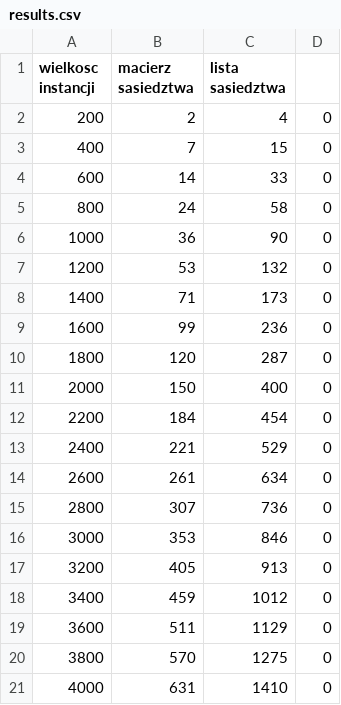
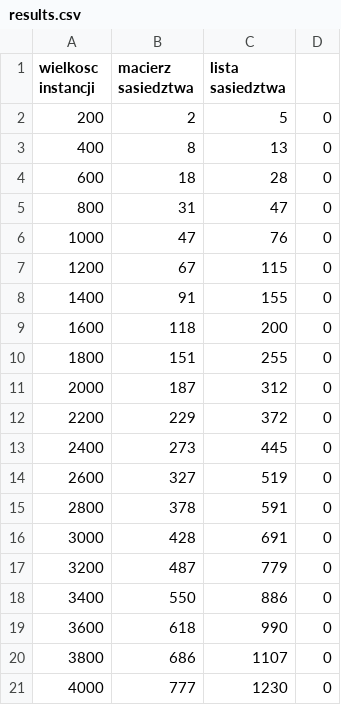
Before and after one commit to Bravo555/data-structures-project, a CSV file: zad4/results.csv, drawn as a sheet.

```diff
--- a/zad4/results.csv
+++ b/zad4/results.csv
@@ -1,21 +1,21 @@
 wielkosc instancji,macierz sasiedztwa,lista sasiedztwa
-200,2,4,0
-400,7,15,0
-600,14,33,0
-800,24,58,0
-1000,36,90,0
-1200,53,132,0
-1400,71,173,0
-1600,99,236,0
-1800,120,287,0
-2000,150,400,0
-2200,184,454,0
-2400,221,529,0
-2600,261,634,0
-2800,307,736,0
-3000,353,846,0
-3200,405,913,0
-3400,459,1012,0
-3600,511,1129,0
-3800,570,1275,0
-4000,631,1410,0
+200,2,5,0
+400,8,13,0
+600,18,28,0
+800,31,47,0
+1000,47,76,0
+1200,67,115,0
+1400,91,155,0
+1600,118,200,0
+1800,151,255,0
+2000,187,312,0
+2200,229,372,0
+2400,273,445,0
+2600,327,519,0
+2800,378,591,0
+3000,428,691,0
+3200,487,779,0
+3400,550,886,0
+3600,618,990,0
+3800,686,1107,0
+4000,777,1230,0
```
Also changed, not shown: 2 other files.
····················
### Problem to solve:
The full material above must be output verbatim, minus any pictures.

### Answer box:
Before and after one commit to Bravo555/data-structures-project, a CSV file: zad4/results.csv, drawn as a sheet.

```diff
--- a/zad4/results.csv
+++ b/zad4/results.csv
@@ -1,21 +1,21 @@
 wielkosc instancji,macierz sasiedztwa,lista sasiedztwa
-200,2,4,0
-400,7,15,0
-600,14,33,0
-800,24,58,0
-1000,36,90,0
-1200,53,132,0
-1400,71,173,0
-1600,99,236,0
-1800,120,287,0
-2000,150,400,0
-2200,184,454,0
-2400,221,529,0
-2600,261,634,0
-2800,307,736,0
-3000,353,846,0
-3200,405,913,0
-3400,459,1012,0
-3600,511,1129,0
-3800,570,1275,0
-4000,631,1410,0
+200,2,5,0
+400,8,13,0
+600,18,28,0
+800,31,47,0
+1000,47,76,0
+1200,67,115,0
+1400,91,155,0
+1600,118,200,0
+1800,151,255,0
+2000,187,312,0
+2200,229,372,0
+2400,273,445,0
+2600,327,519,0
+2800,378,591,0
+3000,428,691,0
+3200,487,779,0
+3400,550,886,0
+3600,618,990,0
+3800,686,1107,0
+4000,777,1230,0
```
Also changed, not shown: 2 other files.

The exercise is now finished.